>>>

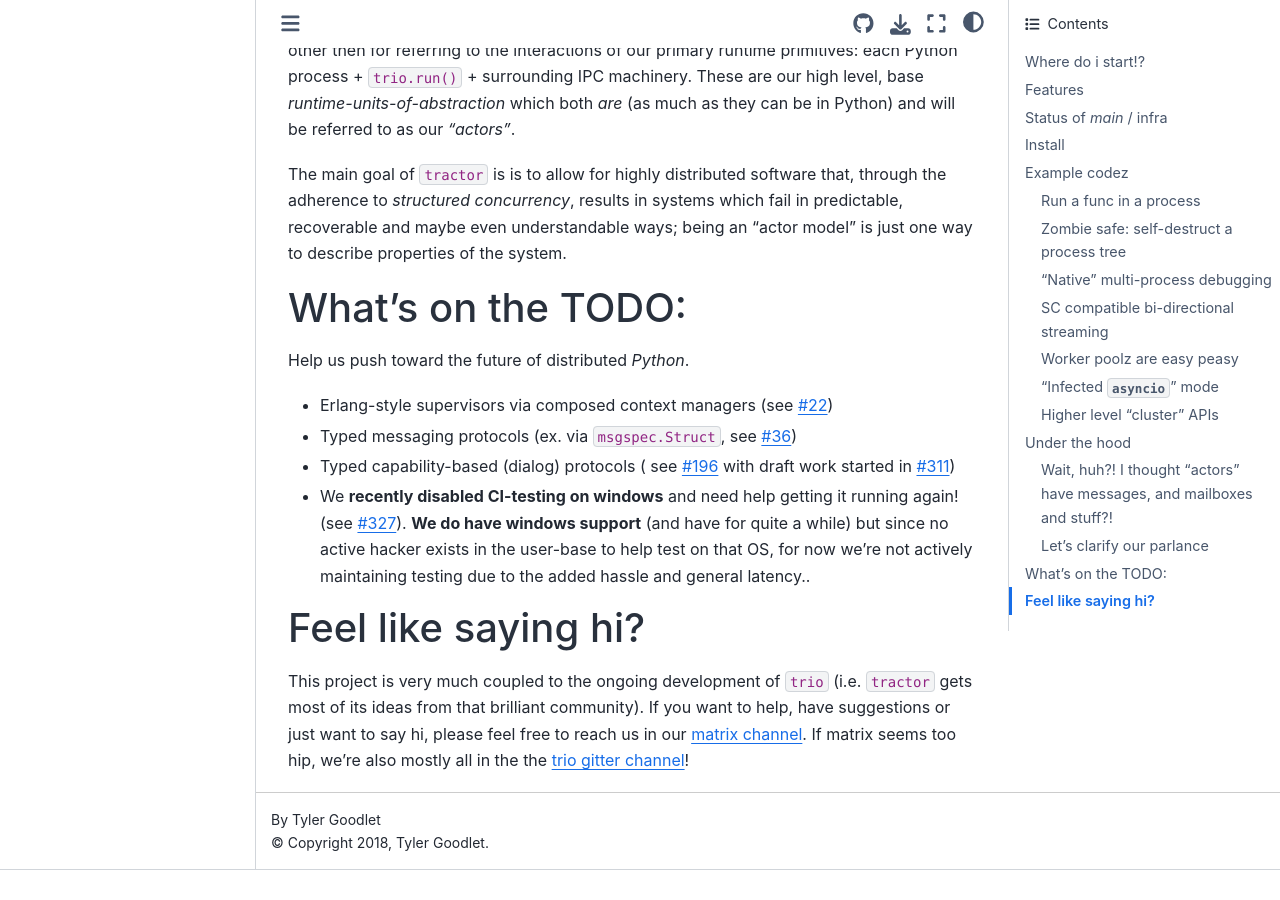
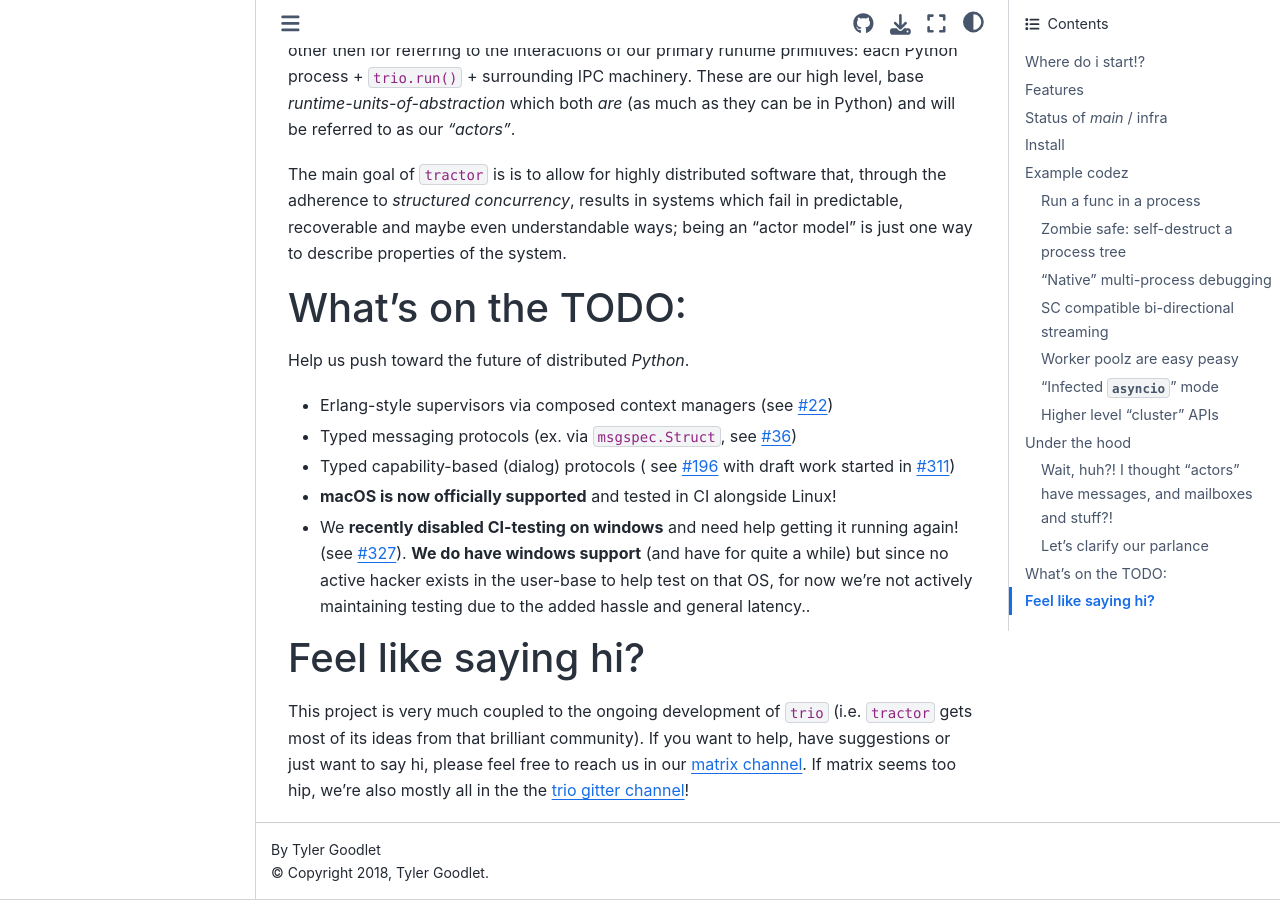
Before and after one commit to goodboy/tractor, a Sphinx documentation site: the page built from docs/README.rst, in a window 1280 px wide and 900 px high, scrolled down 11923 px. Built offline with Sphinx 7.4.7 and the Sphinx Book theme 1.1.4, drawn with Linux system fonts in a browser that asks for light colours; before the commit the page ends 12793 px from its top, so only the background shows below that.

Commit message:
Announce macOS support in `pyproject` and README
- add `"Operating System :: MacOS"` classifier.
- add macOS bullet to README's TODO/status section.

(this patch was generated in some part by [`claude-code`][claude-code-gh])
[claude-code-gh]: https://github.com/anthropics/claude-code

```diff
--- a/docs/README.rst
+++ b/docs/README.rst
@@ -641,13 +641,15 @@
 - Typed capability-based (dialog) protocols ( see `#196
   <https://github.com/goodboy/tractor/issues/196>`_ with draft work
   started in `#311 <https://github.com/goodboy/tractor/pull/311>`_)
-- We **recently disabled CI-testing on windows** and need help getting
-  it running again! (see `#327
-  <https://github.com/goodboy/tractor/pull/327>`_). **We do have windows
-  support** (and have for quite a while) but since no active hacker
-  exists in the user-base to help test on that OS, for now we're not
-  actively maintaining testing due to the added hassle and general
-  latency..
+- **macOS is now officially supported** and tested in CI
+  alongside Linux!
+- We **recently disabled CI-testing on windows** and need
+  help getting it running again! (see `#327
+  <https://github.com/goodboy/tractor/pull/327>`_). **We do
+  have windows support** (and have for quite a while) but
+  since no active hacker exists in the user-base to help
+  test on that OS, for now we're not actively maintaining
+  testing due to the added hassle and general latency..
 
 
 Feel like saying hi?
--- a/pyproject.toml
+++ b/pyproject.toml
@@ -24,6 +24,7 @@
 classifiers = [
   "Development Status :: 3 - Alpha",
   "Operating System :: POSIX :: Linux",
+  "Operating System :: MacOS",
   "Framework :: Trio",
   "License :: OSI Approved :: GNU Affero General Public License v3 or later (AGPLv3+)",
   "Programming Language :: Python :: Implementation :: CPython",
```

<<<

WORK INSTRUCTION
The string "github" may appear in the entries. Say how many lines contain it, as a bare number.

EXPECTED ANSWER
5